[Grant] Maihafer, Harry J. THE GENERAL AND THE JOURNALISTS: Ulysses S. Grant, Horace Greeley, and Charles Dana . Washington DC: Brassey's, 1998. As new in as new dust jacket, black boards. 1st edition. HARDCOVER OUT OF PRINT. "As both general and president, Grant felt the full power of the press. By a remarkable twist of fate, not only his wartime successes but also his peacetime failures were directly influenced by Greeley and Dana, two of the greatest figures of American journalism. The trio provides a fascinating contrast: Grant the simple soldier, basically unchanged from the time he left West Point until the day he died, honor untarnished but reputation sullied by men in whom he placed too much trust; Greeley the idealistic, brilliant, opinionated kingmaker, alternating in wartime between hawk and dove, forever shifting in his allegiances; and Dana the perverse, pragmatic, cynical intellectual, one of the first to emphasize news over editorials. The General and the Journalists follows the three powerful men as their paths cross during the Civil War and Reconstruction. Vividly portraying the 19th century era of "personal journalism," when Greeley and Dana became major players on the national stage, Harry J. Maihafer shows how the media greatly affected the conduct of the Civil War and, to this day, has shaped the public's perception of Lincoln's, Johnson's, and Grant's presidencies.
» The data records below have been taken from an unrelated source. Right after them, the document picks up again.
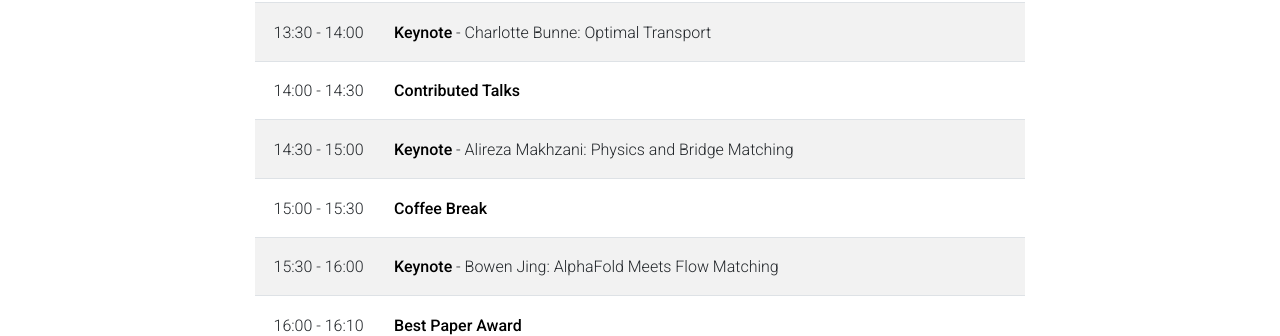
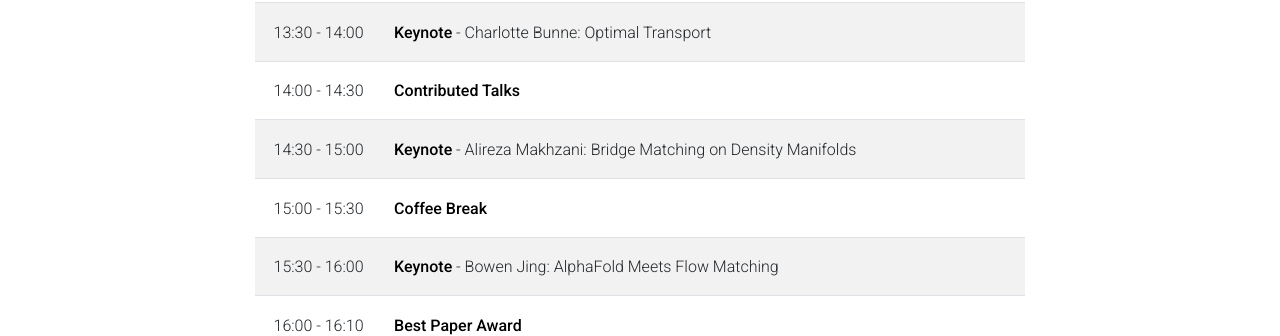
Before and after one commit to bridgematching/bridgematching.github.io, a Jekyll site: the page built from _pages/schedule.md, in a window 1280 px wide and 900 px high, scrolled down 560 px. Shown: the part 120-456 px from the top of the window. Built offline with Jekyll 4.4.1, drawn with Linux system fonts in a browser that asks for light colours; comment, search, counter and statistics services are not loaded; a style sheet for code colours, icons or effects is not loaded.

```diff
--- a/_pages/schedule.md
+++ b/_pages/schedule.md
@@ -19,7 +19,7 @@
 |12:00 - 13:30 | **Lunch Break** |
 |13:30 - 14:00 | **Keynote** - Charlotte Bunne: Optimal Transport |
 |14:00 - 14:30 | **Contributed Talks** |
-|14:30 - 15:00 | **Keynote** - Alireza Makhzani: Physics and Bridge Matching |
+|14:30 - 15:00 | **Keynote** - Alireza Makhzani: Bridge Matching on Density Manifolds |
 |15:00 - 15:30 | **Coffee Break**|
 |15:30 - 16:00 | **Keynote** - Bowen Jing: AlphaFold Meets Flow Matching |
 |16:00 - 16:10 | **Best Paper Award** |
```
Also changed, not shown: _layouts/workshop.html (+7 -16 lines), assets/base_img/arnaud.png, assets/base_img/chenlin-v2.png (deleted), assets/base_img/chenlin.png (added), assets/base_img/valence_logo.png, assets/base_img/vantai_logo.png (added).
Extensive quotes from contemporary newspapers convey a feeling of immediacy, bringing to life a new and important aspect of Grant's career , one of intense drama and bitter conflict."